|Written by Sherry|
|Wednesday, 21 November 2007 06:19|
But it's the day before Thanksgiving, 22 degrees and snowing here in Colorado Springs. Which means its fruitcake time!
Because if you are going to make it this year and have time for it to age beautifully in that bath of brandy, you have to start thinking about it now.
First of all, we must deal with the great, universal fruitcake question.
The answer seems to be that human beings just like what happens when you stuff a cake full of fruit and nuts. From the History of Fruitcake:
The oldest reference that can be found regarding a fruitcake dates back to Roman times. The recipe included pomegranate seeds. Pine nuts, and raisins that were mixed into barley mash. Honey, spices, and preserved fruits were added during the Middle Ages. Crusaders and hunters were reported to have carried this type of cake to sustain themselves over long periods of time away from home.
1400s - The British began their love affair with fruitcake when dried fruits from the Mediterranean first arrived.
1700s - In Europe, a ceremonial type of fruitcake was baked at the end of the nut harvest and saved and eaten the next year to celebrate the beginning of the next harvest, hoping it will bring them another successful harvest. After the harvest, nuts were mixed and made into a fruitcake that was saved until the following year. At that time, previous year's fruitcakes were consumed in the hope that its symbolism would bring the blessing of another successful harvest
In the early 18th century, fruitcake (called plum cakes) was outlawed entirely throughout Continental Europe. These cakes were considered as "sinfully rich." By the end of the 18th century there were laws restricting the use of plum cake.
Between 1837 and 1901, fruitcake was extremely popular. A Victorian "Tea" would not have been complete without the addition of the fruitcake to the sweet and savory spread. Queen Victoria is said to have waited a year to eat a fruitcake she received for her birthday because she felt it showed restraint, moderation and good taste.
It was the custom in England for unmarried wedding guests to put a slice of the cake, traditionally a dark fruitcake, under their pillow at night so they will dream of the person they will marry.
Those of you who don't like fruitcake can be consoled by the knowledge that it was once outlawed.
The Oxford Companion to Food notes:
It was only in the 13th century that dried fruits began to arrive in Britain, from Portugal and the east Mediterranean. Lightly fruited breads were probably more common than anything resembling the modern fruit cake during the Middle Ages.

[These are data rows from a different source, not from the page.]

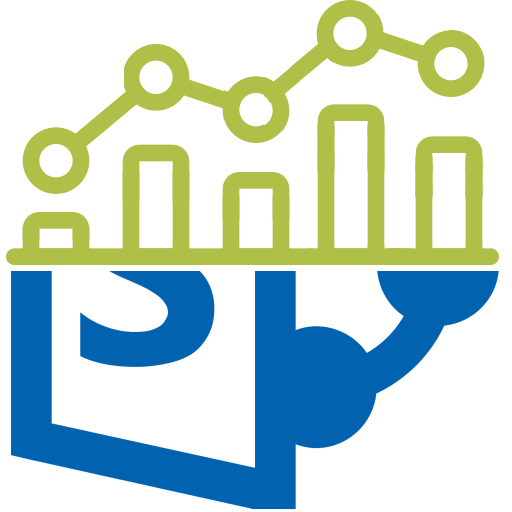
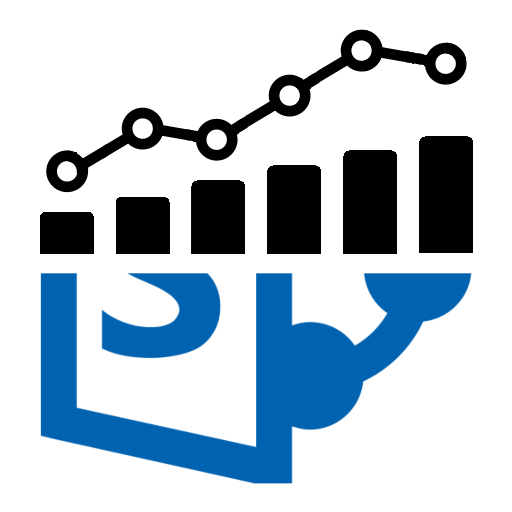
képek

diff --git a/index.html b/index.html
@@ -160,7 +160,7 @@
                   </div>
                   <div class="col-md-6">
                     <div class="img-box">
-                      <img src="images/hexarit-logo2.png" alt="" />
+                      <img src="images/Main_alkalmazasok_fejl.png" alt="" />
                     </div>
                   </div>
                 </div>

diff --git a/szolgaltatas_ms_powerplatform.html b/szolgaltatas_ms_powerplatform.html
@@ -133,7 +133,7 @@
         <div class="row">
           <div class="col-md-6">
             <div class="img-box">
-              <img src="images/Main_PowerPlatform.png" alt="" />
+              <img src="images/power_automate_black&purple_1000x1000.png" alt=""  height="300" />
             </div>
           </div>
           <div class="col-md-6">
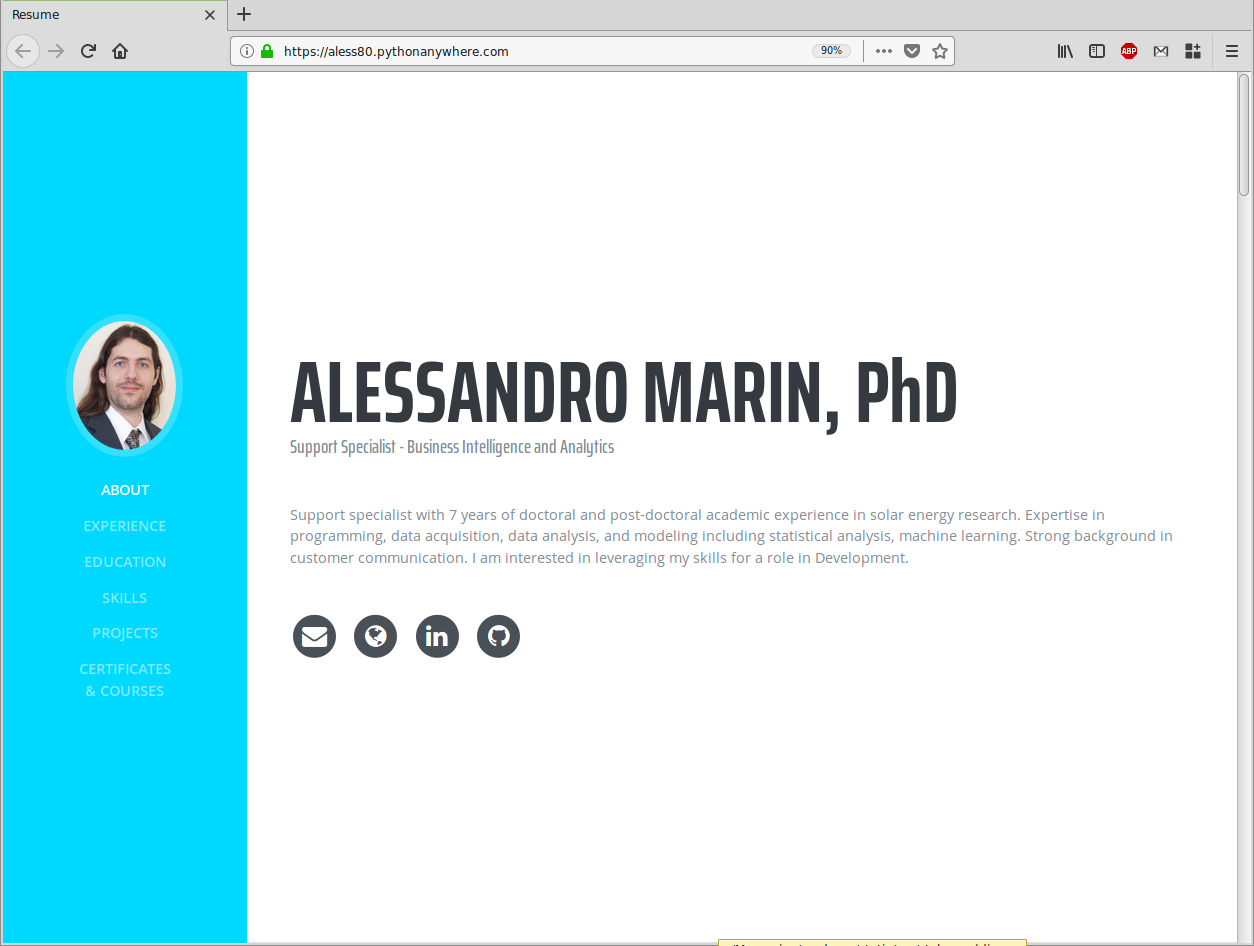
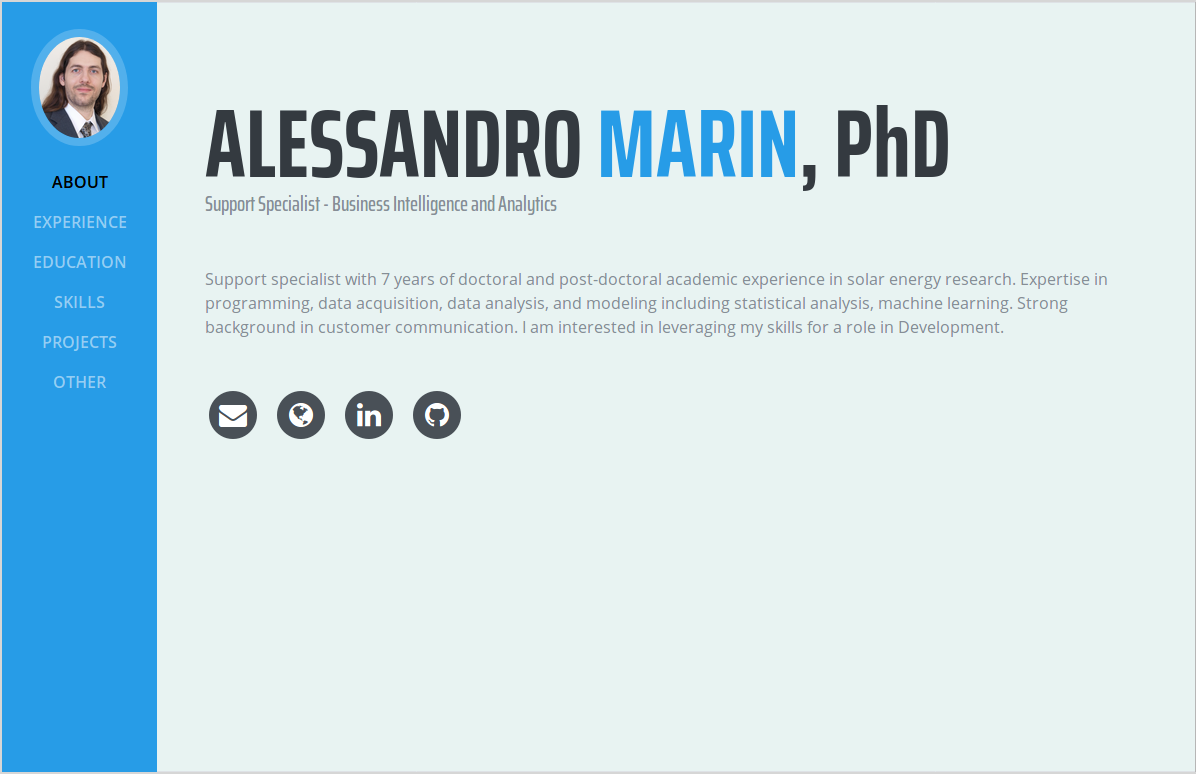
Mon Apr  9 09:17:29 EDT 2018

diff --git a/resume/static/resume/css/resume-overrides.css b/resume/static/resume/css/resume-overrides.css
@@ -6,20 +6,20 @@ body {
 .subheading{text-transform: none;}
 
 .subheading{text-transform:none;font-weight:500;font-family:'Saira Extra Condensed',serif;font-size:1.35rem}
-.bg-primary{background-color:rgb(0, 217, 255)!important}
+.bg-primary{background-color:rgb(39, 156, 231)!important}
 
 .text-primary{
-    /* color:rgb(0, 217, 255)!important} */
+    /* color:rgb(39, 156, 231)!important} */
     color:#868e96!important;
 }
 
 a {
-  color:rgb(0, 217, 255);
+  color:rgb(39, 156, 231);
 }
 a:active,a:focus,a:hover{color:rgb(0, 26, 255)}
 
 .primary {
-  color:rgb(0, 217, 255);
+  color:rgb(39, 156, 231);
 }
 .strong-underlined {
   font-weight: bolder;
@@ -96,7 +96,7 @@ section.resume-section .resume-item .resume-date{min-width:15rem}
 /* Thumb images and modals */
 .thumb {
       height: 200px;
-      background-color: rgb(0, 217, 255);
+      background-color: rgb(39, 156, 231);
       background-size: contain;
       background-repeat: no-repeat;
       background-position: center center;
@@ -135,7 +135,7 @@ backdrop-filter: blur(5px);
     top: 50%;
     left: 0%;
     text-align: center;
-    color:rgb(0, 217, 255);
+    color:rgb(39, 156, 231);
 }
 .thumb:hover > .launcher {
     opacity:1;
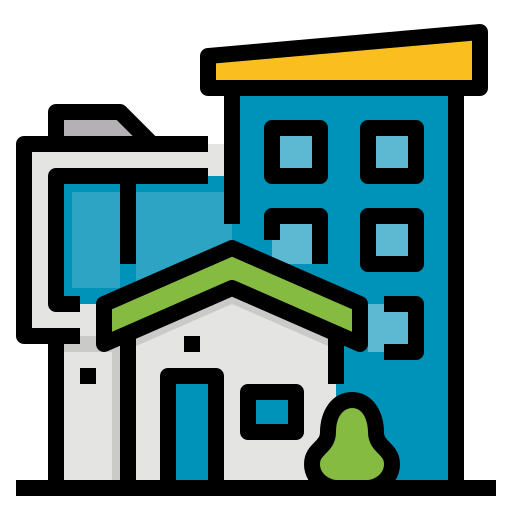
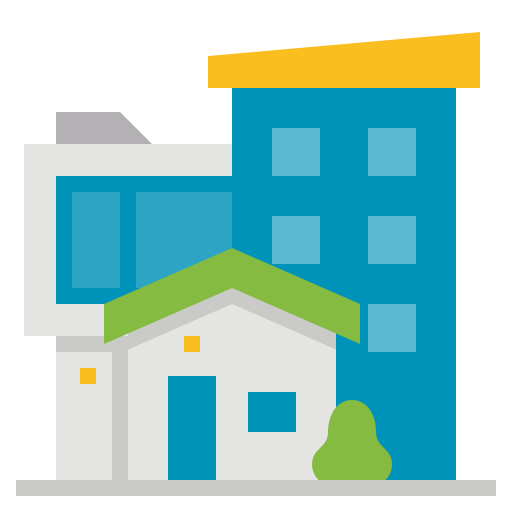
lml

diff --git a/Impact/index.html b/Impact/index.html
@@ -60,7 +60,7 @@
       <a href="index.html" class="logo d-flex align-items-center">
         <!-- Uncomment the line below if you also wish to use an image logo -->
         <!-- <img src="assets/img/logo.png" alt=""> -->
-        <h1 style="font-size:20px;">PerhutaniProperty<span>.</span></h1>
+        <h1 style="font-size:20px;">PerhutaniPro<span>.</span></h1>
       </a>
       <nav id="navbar" class="navbar">
         <ul>
@@ -173,13 +173,13 @@
         <div class="col-lg-6 order-2 order-lg-1 d-flex flex-column justify-content-center text-center text-lg-start">
           <h2>Situs Properti <span>No.1</span></h2>
           <p>PERHUTANI kini hadir sebagai bentuk jawaban atas tantangan kebutuhan properti masyarakat di Indonesia.</p>
-          <!-- <div class="d-flex justify-content-center justify-content-lg-start">
-            <a href="#section-header" class="btn-get-started">Layanan kami</a>
+          <div class="d-flex justify-content-center justify-content-lg-start">
+            <a href="#section-header" class="btn-get-started">Get Started</a>
             <a href="https://www.youtube.com/watch?v=jf7C4p7RpXo" class="glightbox btn-watch-video d-flex align-items-center"><i class="bi bi-play-circle"></i><span>Watch Video</span></a>
-          </div> -->
+          </div>
         </div>
         <div class="col-lg-6 order-1 order-lg-2">
-          <img style="margin-left: 120px; " src="assets/img/search.png" class="img-fluid" alt="" data-aos="zoom-out" data-aos-delay="100">
+          <img style="width: 60%; height:90%; margin-left: 100px; " src="assets/img/town.png" class="img-fluid" alt="" data-aos="zoom-out" data-aos-delay="100">
         </div>
       </div>
     </div>
@@ -330,9 +330,9 @@
     <section id="call-to-action" class="call-to-action">
       <div class="container text-center" data-aos="zoom-out">
         <a href="https://www.youtube.com/watch?v=jf7C4p7RpXo" class="glightbox play-btn"></a>
-        <h3>Call To Action</h3>
+        <h3>Perhutani</h3>
         <p> Perhutani konsisten menjalankan bisnis kehutanan dengan prinsip good corporate governance dengan senantiasa mengelola sumber daya hutan sesuai prinsip-prinsip kelestarian.</p>
-        <a class="cta-btn" href="#">Call To Action</a>
+        <a class="cta-btn" href="#">Perhutani</a>
       </div>
     </section><!-- End Call To Action Section -->
 

diff --git a/Impact/reindex.html b/Impact/reindex.html
@@ -126,15 +126,16 @@
           <h2>Situs Properti <span>No.1</span></h2>
           <p>PERHUTANI kini hadir sebagai bentuk jawaban atas tantangan kebutuhan properti masyarakat di Indonesia.</p>
           <div class="d-flex justify-content-center justify-content-lg-start">
-            <a href="" class="btn-get-started">Cari Properti</a>
+            <a href="" class="btn-get-started">Get Started</a>
             <a href="https://www.youtube.com/watch?v=jf7C4p7RpXo" class="glightbox btn-watch-video d-flex align-items-center"><i class="bi bi-play-circle"></i><span>Watch Video</span></a>
           </div>
         </div>
         <div class="col-lg-6 order-1 order-lg-2">
-          <img src="assets/img/hero-img.svg" class="img-fluid" alt="" data-aos="zoom-out" data-aos-delay="100">
+          <img style="width: 60%; height:90%; margin-left: 100px; " src="assets/img/town.png" class="img-fluid" alt="" data-aos="zoom-out" data-aos-delay="100">
         </div>
       </div>
     </div>
+    
 
     <div class="icon-boxes position-relative">
       <div class="container position-relative">
@@ -281,9 +282,9 @@
     <section id="call-to-action" class="call-to-action">
       <div class="container text-center" data-aos="zoom-out">
         <a href="https://www.youtube.com/watch?v=jf7C4p7RpXo" class="glightbox play-btn"></a>
-        <h3>Call To Action</h3>
+        <h3>Perhutani</h3>
         <p> Perhutani konsisten menjalankan bisnis kehutanan dengan prinsip good corporate governance dengan senantiasa mengelola sumber daya hutan sesuai prinsip-prinsip kelestarian.</p>
-        <a class="cta-btn" href="#">Call To Action</a>
+        <a class="cta-btn" href="#">Perhutani</a>
       </div>
     </section> <!--End Call To Action Section -->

Early versions of the rich fruit cake, such as Scottish Black Bun dating from the Middle Ages, were luxuries for special occasions. Fruit cakes have been used for celebrations since at least the early 18th century when bride cakes and plumb cakes, descended from enriched bread recipes, became cookery standards. The relationship between fruit breads and fruit cakes is obvious in early recipes, such as those given by Eliza Smith  which include yeast...
Making a rich fruit cake in the 18th century was a major undertaking. The ingredients had to be carefully prepared. Fruit was washed, dried, and stoned [taking the pits out] if necessary; sugar, cut from loaves, had to be pounded and sieved; butter washed in water and rinsed in rosewater. Eggs were beaten for a long time, half an hour being commonly directed. Yeast, or barm from fermenting beer, had to be coaxed to life. Finally, the cook had to cope with the temperamental wood-fired baking ovens of that time. No wonder these cakes acquired such mystique..."
---Oxford Companion to Food, Alan Davidson [Oxford University Press:Oxford] 1999 (p. 321-322)